*TASK TO COMPLETE*: Your answer is a number only: how many lines in the data below contain "Solid"?

======== SUPPLIED ENTRIES

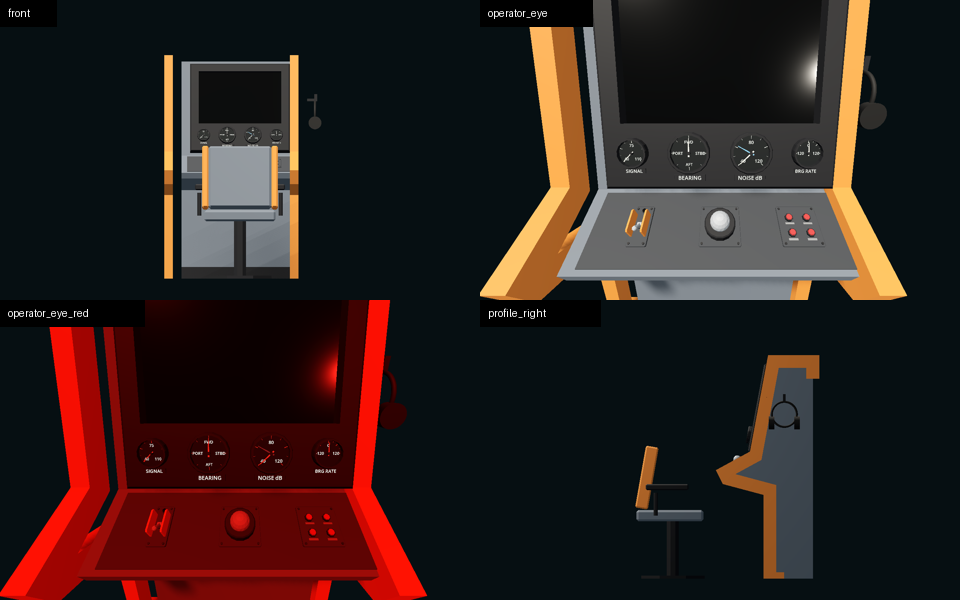
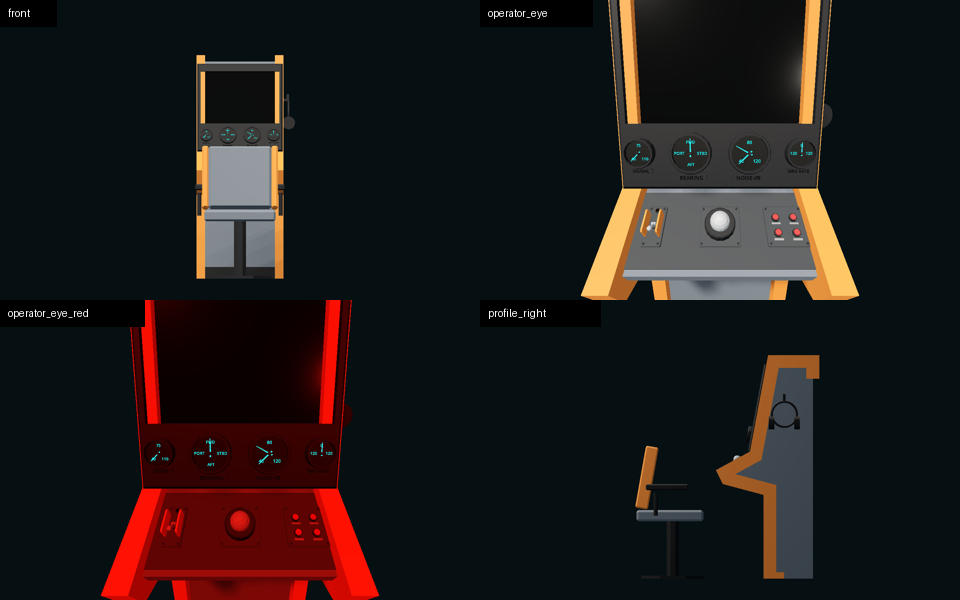
M12.18 · Narrow the sonar console to fit the program's sonar desk
Narrows the generated sonar console to the program's 0.65 m sonar desk; adds a width expect() and footprint_m to the brief.

Closes #416

diff --git a/tools/cadkit/scenes/sonar_console.py b/tools/cadkit/scenes/sonar_console.py
@@ -15,13 +15,15 @@ from cadkit.tscn import NodePath, SName, Scene, Xform
 
 SLUG, GROUP = "sonar_console", "stations"
 USES: list[str] = ["gauge", "guarded_toggle", "trackball", "map_keypad", "operator_seat"]
-W = 820.0                                     # console width (X), mm
+W = 600.0                                     # console body width (X), mm
+MAX_W = 650.0                                 # the program's sonar desk is 0.65 m across (brief constraint)
+FRAME_PROUD, HOOK_OUT = 5.0, 40.0             # the frame stands this far proud of the body side; the hook this far out of the frame
 # Side profile (y up, z out from the hull), mm, anticlockwise from the back foot.
 STRIP_FRONT, STRIP_BACK = (740.0, 620.0), (860.0, 400.0)
 FACE_TOP = (1520.0, 276.0)
 PROFILE = [(0.0, 0.0), (0.0, 300.0), (620.0, 300.0), (700.0, 600.0), STRIP_FRONT, STRIP_BACK, FACE_TOP, (FACE_TOP[0], 0.0)]
-BEZEL_W, BEZEL_H, BEZEL_D, BEZEL_S = 700.0, 625.0, 60.0, 332.5     # BEZEL_S: centre, mm up the screen face
-OPEN_W, OPEN_H, GLASS_T = 580.0, 370.0, 20.0
+BEZEL_W, BEZEL_H, BEZEL_D, BEZEL_S = 600.0, 625.0, 60.0, 332.5     # BEZEL_S: centre, mm up the screen face
+OPEN_W, OPEN_H, GLASS_T = 550.0, 370.0, 20.0
 DIAL_BAND = 200.0                             # the bezel's bottom border, which carries the dials (round 1 review)
 OPEN_S = BEZEL_S - BEZEL_H / 2 + DIAL_BAND + OPEN_H / 2     # centre of the screen opening, mm up the face
 DIAL_S = BEZEL_S - BEZEL_H / 2 + 115.0
@@ -32,16 +34,16 @@ SEAT_Z = 980.0
 EYE_H = 1200.0
 
 # Layout on the control strip: x (mm, right of centre) and s (mm up the slope from the strip's middle).
-STRIP_LAYOUT = {"ActiveSonar": ("guarded_toggle", -230.0, 0.0, "active sonar"),
+STRIP_LAYOUT = {"ActiveSonar": ("guarded_toggle", -190.0, 0.0, "active sonar"),
                 "Trackball": ("trackball", 0.0, 0.0, "hydrophone trackball"),
-                "MapKeys": ("map_keypad", 230.0, 0.0, None)}
+                "MapKeys": ("map_keypad", 190.0, 0.0, None)}
 # Dials on the header: x (mm), radius (m), and the Gauge settings (from the game's sonar station).
 DIALS = {
-    "SignalGauge": (-255.0, 0.04, {"readout": "signal", "title": "SIGNAL", "min_value": 40.0, "max_value": 110.0}),
-    "BearingGauge": (-90.0, 0.055, {"readout": "bearing", "title": "BEARING", "max_value": 360.0, "wraps": True,
+    "SignalGauge": (-235.0, 0.04, {"readout": "signal", "title": "SIGNAL", "min_value": 40.0, "max_value": 110.0}),
+    "BearingGauge": (-85.0, 0.055, {"readout": "bearing", "title": "BEARING", "max_value": 360.0, "wraps": True,
                                    "wrap_labels": ["FWD", "STBD", "AFT", "PORT"]}),
-    "NoiseGauge": (90.0, 0.055, None),
-    "BearingRateGauge": (255.0, 0.04, {"readout": "bearing_rate", "title": "BRG RATE", "min_value": -120.0,
+    "NoiseGauge": (85.0, 0.055, None),
+    "BearingRateGauge": (235.0, 0.04, {"readout": "bearing_rate", "title": "BRG RATE", "min_value": -120.0,
                                         "max_value": 120.0, "sweep_deg": 180.0}),
 }
 
@@ -92,24 +94,29 @@ def solids() -> list[Solid]:
     # Keep the front edge and the top: a structural member, not an outline (round 1 review).
     ring = ring - bd.Box(FRAME_T * 4, FACE_TOP[0] - 120 + 100, 300, align=(bd.Align.CENTER, bd.Align.MIN, bd.Align.CENTER)).moved(
         bd.Location((0, -100, 50)))
-    inset = on_strip(box(W - 80, STRIP_LEN - 30, STRIP_INSET_T))
-    frames = [at(ring, x=W / 2), at(ring, x=-W / 2 - FRAME_T)]
+    inset = on_strip(box(W - 60, STRIP_LEN - 30, STRIP_INSET_T))
+    # Set into the body's width: each band overlaps the body side and stands FRAME_PROUD proud of it.
+    frames = [at(ring, x=W / 2 + FRAME_PROUD), at(ring, x=-W / 2 - FRAME_PROUD + FRAME_T)]
     kick = at(box(W, 80, 8), y=40, z=300)
-    hook_x = W / 2 + FRAME_T
-    hook = at(bd.Box(70, 20, 20, align=(bd.Align.MIN, bd.Align.CENTER, bd.Align.CENTER)), hook_x, 1250, 200)
-    hook_lip = at(bd.Box(20, 40, 20, align=(bd.Align.MIN, bd.Align.MIN, bd.Align.CENTER)), hook_x + 50, 1250, 200)
+    hook_x = W / 2 + FRAME_PROUD
+    hook = at(bd.Box(HOOK_OUT, 20, 20, align=(bd.Align.MIN, bd.Align.CENTER, bd.Align.CENTER)), hook_x, 1250, 200)
+    hook_lip = at(bd.Box(20, 40, 20, align=(bd.Align.MIN, bd.Align.MIN, bd.Align.CENTER)), hook_x + HOOK_OUT - 20, 1250, 200)
     out = ([Solid(body, "interior_panel"), Solid(on_face(bezel, BEZEL_S), "trim_black"), Solid(on_face(glass, OPEN_S), "screen_off"),
             Solid(inset, "interior_dark"), Solid(kick, "trim_black"), Solid(hook + hook_lip, "trim_black")]
            + [Solid(f, "control_interface") for f in frames])
-    _check(body, frames)
+    _check(body, frames, hook + hook_lip)
     return out
 
 
-def _check(body: bd.Part, frames: list[bd.Part]) -> None:
+def _check(body: bd.Part, frames: list[bd.Part], hook: bd.Part) -> None:
     """Checks against the brief and the catalogue entries of everything placed on the console."""
     expect(abs(body.bounding_box().min.Y) < 0.01, "console stands on the floor")
     for f in frames:
         expect(f.bounding_box().min.Y > -0.01, "side frames do not go below the floor")
+    parts = [body, hook, *frames]
+    lo, hi = min(p.bounding_box().min.X for p in parts), max(p.bounding_box().max.X for p in parts)
+    expect(hi - lo <= MAX_W + 0.01, f"console overall width at most {MAX_W:.0f} mm (program's sonar desk), body, frame and hook ({hi - lo:.1f})")
+    expect(BEZEL_W <= W, "bezel within the body's width")
     expect(BEZEL_S - BEZEL_H / 2 > 0 and BEZEL_S + BEZEL_H / 2 <= FACE_LEN, "bezel on the screen face")
     expect(OPEN_S + OPEN_H / 2 <= BEZEL_S + BEZEL_H / 2 - 40, "a bezel border above the screen")
     ext = entry("gauge")["extent_radii"]             # the gauge's own envelope, from its catalogue entry
@@ -193,7 +200,7 @@ def build() -> dict:
            props={"transform": Xform(origin=(0, 0, SEAT_Z / 1000)), "headset": NodePath("../Headset"),
                   "sit_point": NodePath("Model/SitPoint"), "eye_height": EYE_H / 1000, "label": "sonar seat"})
     s.node("Model", parent="Seat", instance=scene_path("operator_seat"))
-    hook_tip = np.array([W / 2 + FRAME_T + 55, 1250 - 20, 200]) / 1000
+    hook_tip = np.array([W / 2 + FRAME_PROUD + HOOK_OUT - 5, 1250 - 20, 200]) / 1000
     s.node("Headset", instance="res://src/sonar/headset.tscn",
            props={"transform": Xform.frame((0, 0, -1), (0, 1, 0), (1, 0, 0), tuple(hook_tip - np.array([0, 0.08, 0])))})
     s.write(d / f"{SLUG}.tscn")
@@ -208,7 +215,7 @@ def build() -> dict:
         "tags": ["station", "sonar", "console", "desk"],
         "scene": res(d / f"{SLUG}.tscn"),
         "behaviour": {"script": "SonarStation", "wire": {"wheel": "Controls/Trackball", "headset": "Headset"}},
-        "footprint_mm": [W + 2 * FRAME_T, SEAT_Z + 300],
+        "footprint_mm": [W + 2 * FRAME_PROUD + HOOK_OUT, SEAT_Z + 300],
         "mount": "floor at Y=0, back against the hull on Z=0, operator at +Z facing -Z",
         "uses": [v[0] for v in STRIP_LAYOUT.values()] + ["operator_seat", "gauge", "noise_gauge", "flat_chart", "headset"],
         "triangles": tris,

================

*REPLY TO THE EXERCISE*: 4